WHAT IS NEEDED. What this exercise requires is a verbatim reproduction of the data below.

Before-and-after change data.
>>>
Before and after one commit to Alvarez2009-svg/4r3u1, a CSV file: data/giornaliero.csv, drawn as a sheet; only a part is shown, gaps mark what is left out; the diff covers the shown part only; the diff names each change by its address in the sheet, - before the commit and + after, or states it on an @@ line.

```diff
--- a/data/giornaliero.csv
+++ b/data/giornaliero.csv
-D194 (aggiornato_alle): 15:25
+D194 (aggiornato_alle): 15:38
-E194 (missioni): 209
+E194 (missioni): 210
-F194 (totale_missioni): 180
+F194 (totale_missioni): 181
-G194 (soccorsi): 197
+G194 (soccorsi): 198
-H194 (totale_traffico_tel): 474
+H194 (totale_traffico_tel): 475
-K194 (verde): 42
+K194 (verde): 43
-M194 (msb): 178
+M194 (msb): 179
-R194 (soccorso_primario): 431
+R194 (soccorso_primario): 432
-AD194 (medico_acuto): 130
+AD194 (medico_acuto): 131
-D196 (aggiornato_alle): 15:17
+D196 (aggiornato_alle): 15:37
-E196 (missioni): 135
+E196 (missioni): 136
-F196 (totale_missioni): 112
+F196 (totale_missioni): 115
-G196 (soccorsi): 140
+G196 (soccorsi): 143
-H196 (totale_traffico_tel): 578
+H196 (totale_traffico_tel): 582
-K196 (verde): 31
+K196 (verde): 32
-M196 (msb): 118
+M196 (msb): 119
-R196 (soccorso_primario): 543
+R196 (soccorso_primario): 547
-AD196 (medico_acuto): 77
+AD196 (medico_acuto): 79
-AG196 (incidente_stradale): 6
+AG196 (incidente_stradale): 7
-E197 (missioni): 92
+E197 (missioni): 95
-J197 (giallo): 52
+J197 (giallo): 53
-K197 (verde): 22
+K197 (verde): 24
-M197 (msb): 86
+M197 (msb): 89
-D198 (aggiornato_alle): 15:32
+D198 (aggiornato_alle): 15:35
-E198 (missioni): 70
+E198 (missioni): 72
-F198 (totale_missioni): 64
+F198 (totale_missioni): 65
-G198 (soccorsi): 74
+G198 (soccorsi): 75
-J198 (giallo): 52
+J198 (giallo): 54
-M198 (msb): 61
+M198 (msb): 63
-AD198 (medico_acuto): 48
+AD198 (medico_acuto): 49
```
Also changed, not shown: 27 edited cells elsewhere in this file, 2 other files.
<<<
YOUR RESPONSE.
Before and after one commit to Alvarez2009-svg/4r3u1, a CSV file: data/giornaliero.csv, drawn as a sheet; only a part is shown, gaps mark what is left out; the diff covers the shown part only; the diff names each change by its address in the sheet, - before the commit and + after, or states it on an @@ line.

```diff
--- a/data/giornaliero.csv
+++ b/data/giornaliero.csv
-D194 (aggiornato_alle): 15:25
+D194 (aggiornato_alle): 15:38
-E194 (missioni): 209
+E194 (missioni): 210
-F194 (totale_missioni): 180
+F194 (totale_missioni): 181
-G194 (soccorsi): 197
+G194 (soccorsi): 198
-H194 (totale_traffico_tel): 474
+H194 (totale_traffico_tel): 475
-K194 (verde): 42
+K194 (verde): 43
-M194 (msb): 178
+M194 (msb): 179
-R194 (soccorso_primario): 431
+R194 (soccorso_primario): 432
-AD194 (medico_acuto): 130
+AD194 (medico_acuto): 131
-D196 (aggiornato_alle): 15:17
+D196 (aggiornato_alle): 15:37
-E196 (missioni): 135
+E196 (missioni): 136
-F196 (totale_missioni): 112
+F196 (totale_missioni): 115
-G196 (soccorsi): 140
+G196 (soccorsi): 143
-H196 (totale_traffico_tel): 578
+H196 (totale_traffico_tel): 582
-K196 (verde): 31
+K196 (verde): 32
-M196 (msb): 118
+M196 (msb): 119
-R196 (soccorso_primario): 543
+R196 (soccorso_primario): 547
-AD196 (medico_acuto): 77
+AD196 (medico_acuto): 79
-AG196 (incidente_stradale): 6
+AG196 (incidente_stradale): 7
-E197 (missioni): 92
+E197 (missioni): 95
-J197 (giallo): 52
+J197 (giallo): 53
-K197 (verde): 22
+K197 (verde): 24
-M197 (msb): 86
+M197 (msb): 89
-D198 (aggiornato_alle): 15:32
+D198 (aggiornato_alle): 15:35
-E198 (missioni): 70
+E198 (missioni): 72
-F198 (totale_missioni): 64
+F198 (totale_missioni): 65
-G198 (soccorsi): 74
+G198 (soccorsi): 75
-J198 (giallo): 52
+J198 (giallo): 54
-M198 (msb): 61
+M198 (msb): 63
-AD198 (medico_acuto): 48
+AD198 (medico_acuto): 49
```
Also changed, not shown: 27 edited cells elsewhere in this file, 2 other files.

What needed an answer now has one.